The impact that Coronavirus has undoubtedly had on adults and childrens’ day-to-day lives is indisputable. For families, particularly those who are co-parenting, the impacts could be very tricky. Further to the most recent ‘lockdown’ measures imposed by the Prime Minister, many parents are asking their family lawyer: “Which parent will my children stay with during the lockdown under a shared care agreement?”
The official Government guidance states that “Where parents do not live in the same household, children under 18 can be moved between their parents’ homes”. The guidance was clarified on BBC news by cabinet minister Michael Gove this morning.
Mr Gove also stated that movement of children between households should be kept to a minimum in order to prevent the spreading of the virus, further to additional social-distancing measures implemented.
Child Welfare a Priority
If a shared care agreement or court order is already in place, this should be followed as closely as possible. The government’s guidelines in the lockdown period must be taken into consideration however the welfare your child / children is the main priority.
Contact Centre Visits
Difficulties may arise for those parents who meet in public to hand over their children or for those who have contact via a dedicated centre. An agreed meeting place may need to be changed to a more suitable location to ensure that contact with both parents still takes place. For those who have contact in a dedicated centre, you should contact the National Association of Child Contact Centres to see whether the centre you use is still open, see link here: https://naccc.org.uk/find-a-centre
Maintaining Contact Whilst Self-isolating
Any parent or member of the household displaying symptoms or in a vulnerable category should strictly follow the self-isolation guidelines however contact could still be maintained through a different medium such as FaceTime or Skype. This time should not be restricted, however this may also depend on your children’s response to the choice of communication chosen.
This is not a time for any court order or co-parenting agreement to be manipulated. If a parent is being unreasonable about contact during ‘lockdown’, ultimately, a court order can be sought as the family courts are carrying out remote hearings where possible. It should however be noted that there will be a backlog of applications to be heard and limited staff available to run the court. If contact is being denied, you should contact your solicitor in the first instance.

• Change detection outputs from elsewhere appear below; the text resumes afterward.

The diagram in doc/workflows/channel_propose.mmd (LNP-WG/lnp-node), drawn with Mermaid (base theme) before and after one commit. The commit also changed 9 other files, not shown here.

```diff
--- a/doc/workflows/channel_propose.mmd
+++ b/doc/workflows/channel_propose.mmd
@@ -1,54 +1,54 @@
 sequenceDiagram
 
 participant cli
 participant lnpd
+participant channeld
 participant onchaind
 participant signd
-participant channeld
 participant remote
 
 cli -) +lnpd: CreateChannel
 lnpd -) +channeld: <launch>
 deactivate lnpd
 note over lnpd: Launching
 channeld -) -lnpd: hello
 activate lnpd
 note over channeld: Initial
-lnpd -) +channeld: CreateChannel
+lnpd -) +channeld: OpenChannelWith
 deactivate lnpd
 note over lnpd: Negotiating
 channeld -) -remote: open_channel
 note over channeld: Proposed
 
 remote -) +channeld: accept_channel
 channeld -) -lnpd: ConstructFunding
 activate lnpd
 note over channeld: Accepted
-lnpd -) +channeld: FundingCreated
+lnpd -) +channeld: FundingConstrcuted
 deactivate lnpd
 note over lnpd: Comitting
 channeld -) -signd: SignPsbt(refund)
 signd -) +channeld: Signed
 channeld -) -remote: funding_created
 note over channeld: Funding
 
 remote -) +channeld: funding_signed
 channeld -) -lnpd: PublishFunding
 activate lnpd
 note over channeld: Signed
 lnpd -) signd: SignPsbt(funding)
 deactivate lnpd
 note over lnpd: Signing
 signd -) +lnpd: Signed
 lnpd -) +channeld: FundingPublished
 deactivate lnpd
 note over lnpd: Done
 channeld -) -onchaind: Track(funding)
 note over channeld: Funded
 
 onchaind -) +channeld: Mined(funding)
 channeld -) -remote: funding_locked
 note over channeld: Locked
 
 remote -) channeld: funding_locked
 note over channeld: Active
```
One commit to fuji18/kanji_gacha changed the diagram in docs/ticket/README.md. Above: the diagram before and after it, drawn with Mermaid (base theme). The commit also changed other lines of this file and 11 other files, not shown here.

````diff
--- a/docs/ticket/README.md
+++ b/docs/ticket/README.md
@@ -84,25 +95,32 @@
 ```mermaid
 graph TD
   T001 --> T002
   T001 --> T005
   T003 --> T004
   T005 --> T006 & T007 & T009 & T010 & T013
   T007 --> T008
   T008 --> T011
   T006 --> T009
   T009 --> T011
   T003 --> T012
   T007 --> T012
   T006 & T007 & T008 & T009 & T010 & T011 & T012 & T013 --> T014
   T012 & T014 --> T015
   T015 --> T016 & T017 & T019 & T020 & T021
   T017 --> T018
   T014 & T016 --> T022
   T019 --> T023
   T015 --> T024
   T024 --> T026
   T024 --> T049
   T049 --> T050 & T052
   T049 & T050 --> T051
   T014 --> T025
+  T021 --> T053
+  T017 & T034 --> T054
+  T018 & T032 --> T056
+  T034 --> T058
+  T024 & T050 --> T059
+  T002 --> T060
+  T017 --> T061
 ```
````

The new measures are initially to be in place for a minimum of 3 weeks upon which time they will be reviewed; a shared care agreement may need to be altered if the government’s advice changes.
The official guidance is continually changing, however, you can find information on guidance on compliance with Family Court Child Arrangement Orders here. For further information on staying at home and away from others, visit the official Gov.UK website.